Ahmadu Lobo looked up to the Jihaad movement in Sokoto, was inspired by them, and took their ways as a basis for building his own Islamic state. Shaykh Ahmadu contacted Sokoto to consolidate relations with the Muslim ruler there, Caliph Muhammad Bello (1817 1837 AD) of Sokoto. Despite the Caliphs help who sent Ahmadu Lobo the books he requested to seek guidance, Shaykh Ahmadu refused to be subordinate to the Sokoto Empire once he declared Jihaad. He also refused to pay taxes to the Sokoto Caliphate and continued to seek spiritual inspiration and help from the Fulani state, depending on the writings of Uthmaan ibn Muhammad Foodi and Sokoto scholars in many of his works and activities.

Ahmadu Lobo started his movement in 1797, and when he saw a vision in his sleep in1816, he declared Jihaad. He strove to promote the principles which he advocated first among young people in and outside the city. He was joined by members of his clan as well as a few Muslims in the agricultural areas.

He settled in a place called Rondi Siro near the city of Jenn, from where he delivered his knowledge to his disciples. He continued to preach Islam to the people for nearly twenty years. Then, he challenged the governor and his followers, accusing them of carrying out pagan practices and traditions, which are far away from Islam. He also considered them mere tools in the the hands of their masters of the Bambara rulers. He criticized the scholars of the city due to their indifference and slackness in implementing the Islamic Shareeah.

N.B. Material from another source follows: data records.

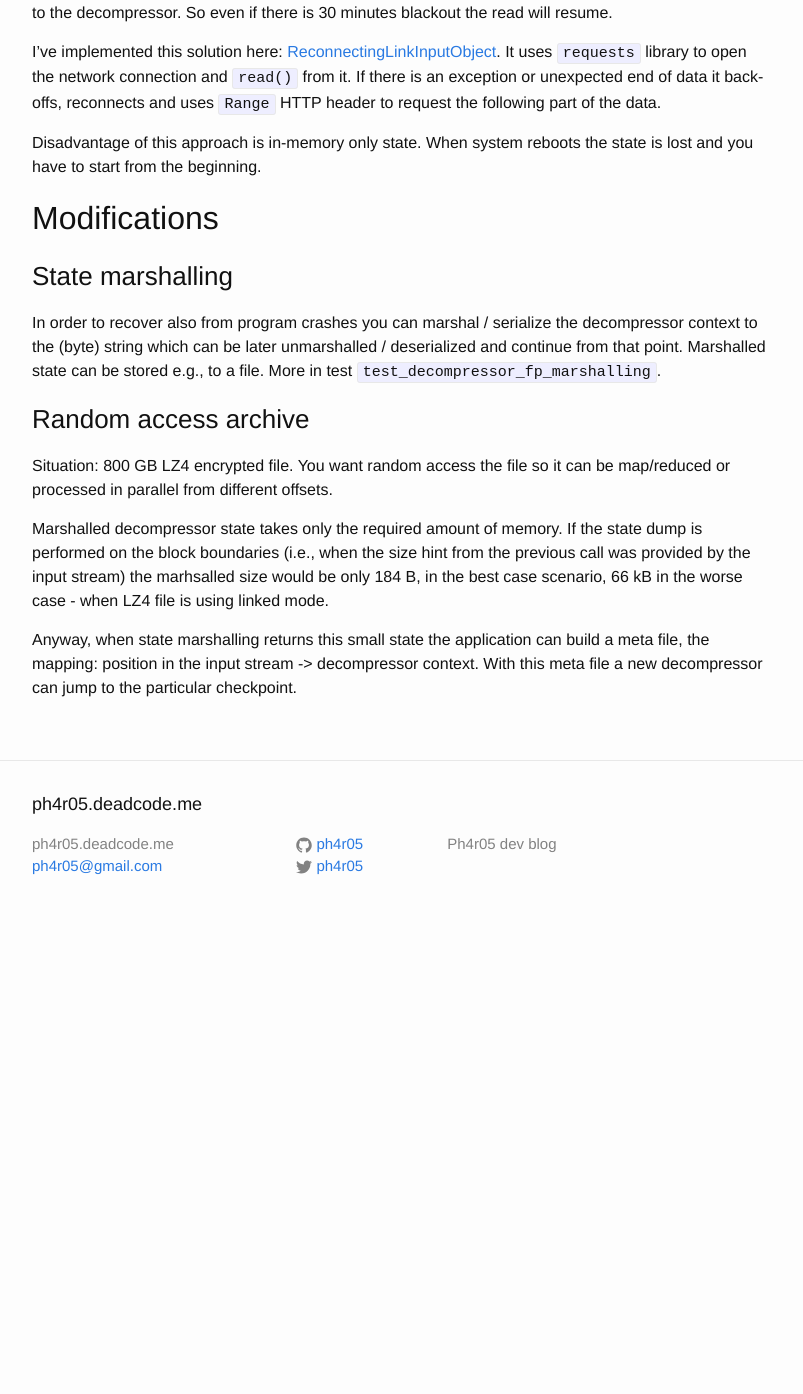
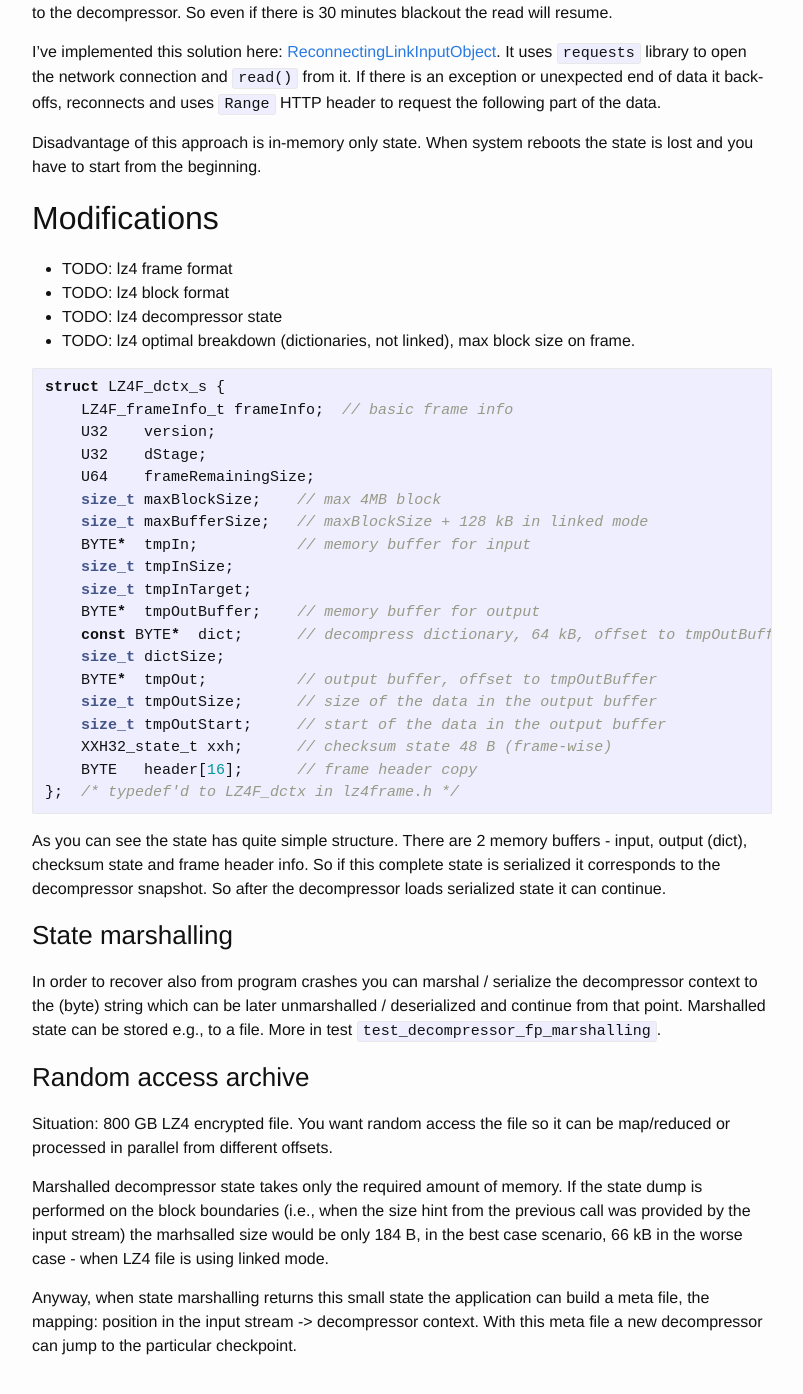
Before and after one commit to ph4r05/devblog, a Jekyll site: the page built from _posts/2017-10-04-lz4-stream-processing.markdown, in a window 1280 px wide and 1400 px high, scrolled down 981 px. Shown: the top 1394 px of the window, without its empty margins (238-1041 px from the left). Built offline with Jekyll 4.4.1, drawn with Linux system fonts in a browser that asks for light colours; before the commit the page ends 1919 px from its top, so only the background shows below that.

Commit message:
lz4 - decompressor state

````diff
--- a/_posts/2017-10-04-lz4-stream-processing.markdown
+++ b/_posts/2017-10-04-lz4-stream-processing.markdown
@@ -46,6 +46,38 @@ the beginning.
 
 ## Modifications
 
+- TODO: lz4 frame format
+- TODO: lz4 block format
+- TODO: lz4 decompressor state
+- TODO: lz4 optimal breakdown (dictionaries, not linked), max block size on frame.
+
+```c
+struct LZ4F_dctx_s {
+    LZ4F_frameInfo_t frameInfo;  // basic frame info
+    U32    version;
+    U32    dStage;
+    U64    frameRemainingSize;
+    size_t maxBlockSize;    // max 4MB block
+    size_t maxBufferSize;   // maxBlockSize + 128 kB in linked mode
+    BYTE*  tmpIn;           // memory buffer for input
+    size_t tmpInSize;
+    size_t tmpInTarget;
+    BYTE*  tmpOutBuffer;    // memory buffer for output
+    const BYTE*  dict;      // decompress dictionary, 64 kB, offset to tmpOutBuffer
+    size_t dictSize;
+    BYTE*  tmpOut;          // output buffer, offset to tmpOutBuffer
+    size_t tmpOutSize;      // size of the data in the output buffer
+    size_t tmpOutStart;     // start of the data in the output buffer
+    XXH32_state_t xxh;      // checksum state 48 B (frame-wise)
+    BYTE   header[16];      // frame header copy
+};  /* typedef'd to LZ4F_dctx in lz4frame.h */
+```
+
+As you can see the state has quite simple structure. There are 2 memory buffers - input, output (dict), checksum state
+and frame header info. So if this complete state is serialized it corresponds to the decompressor snapshot. So
+after the decompressor loads serialized state it can continue.
+
+
 ### State marshalling
 
 In order to recover also from program crashes you can marshal / serialize
````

Shaykh Lobo became known to Massina authorities when he advised his followers to kill the son of the ruler; because he assassinated one of the followers of Shaykh Lobo. After this incident, Shaykh Lobo had to flee for fear of the rulers reprisal. He went to Ciwa city with a few of his followers where he managed to spread his control over the entire region of Siro (a populated place in Mali). He called himself the Commander of the Believers, and even claimed that he was the last of the Twelve Imaams.

The Fulani Muslim leader was supported by pagans and Muslims alike and he was able, after a short period of time, to spread his sovereignty over an area of 50,000 square miles, including within its borders both the cities of Jenn and Timbuktu.

He also seized the town of Canary after a bitter struggle with its ruler. In this city, which lies at the right bank of the Bani River, he founded in 1815 the city of Hamdullah. He made the new city the capital of his country and the capital of the Islamic State of Massina. He built a huge wall around the city and annexed to it some of the agricultural estates that were allocated to the scholars and other Muslims.

Shaykh Ahmadu Lobo implemented the principles of Islamic law in his state. He established a Public Treasury, established a military force to defend the borders of the state, and appointed governors in the different provinces. He divided the capital, Hamdullah, into seven districts, and appointed a judge to supervise each district. A Supreme Judge was appointed to supervise the judges of the various districts. As for the political system of the government, he established a Forty-member Council, which is headed by a famous scholar. Although Shaykh Ahmadu Lobo bore the title the Commander of the Believers, he was a member of this Council, and he used to delegate much of his authority to his fellow members of the Forty-Member Council.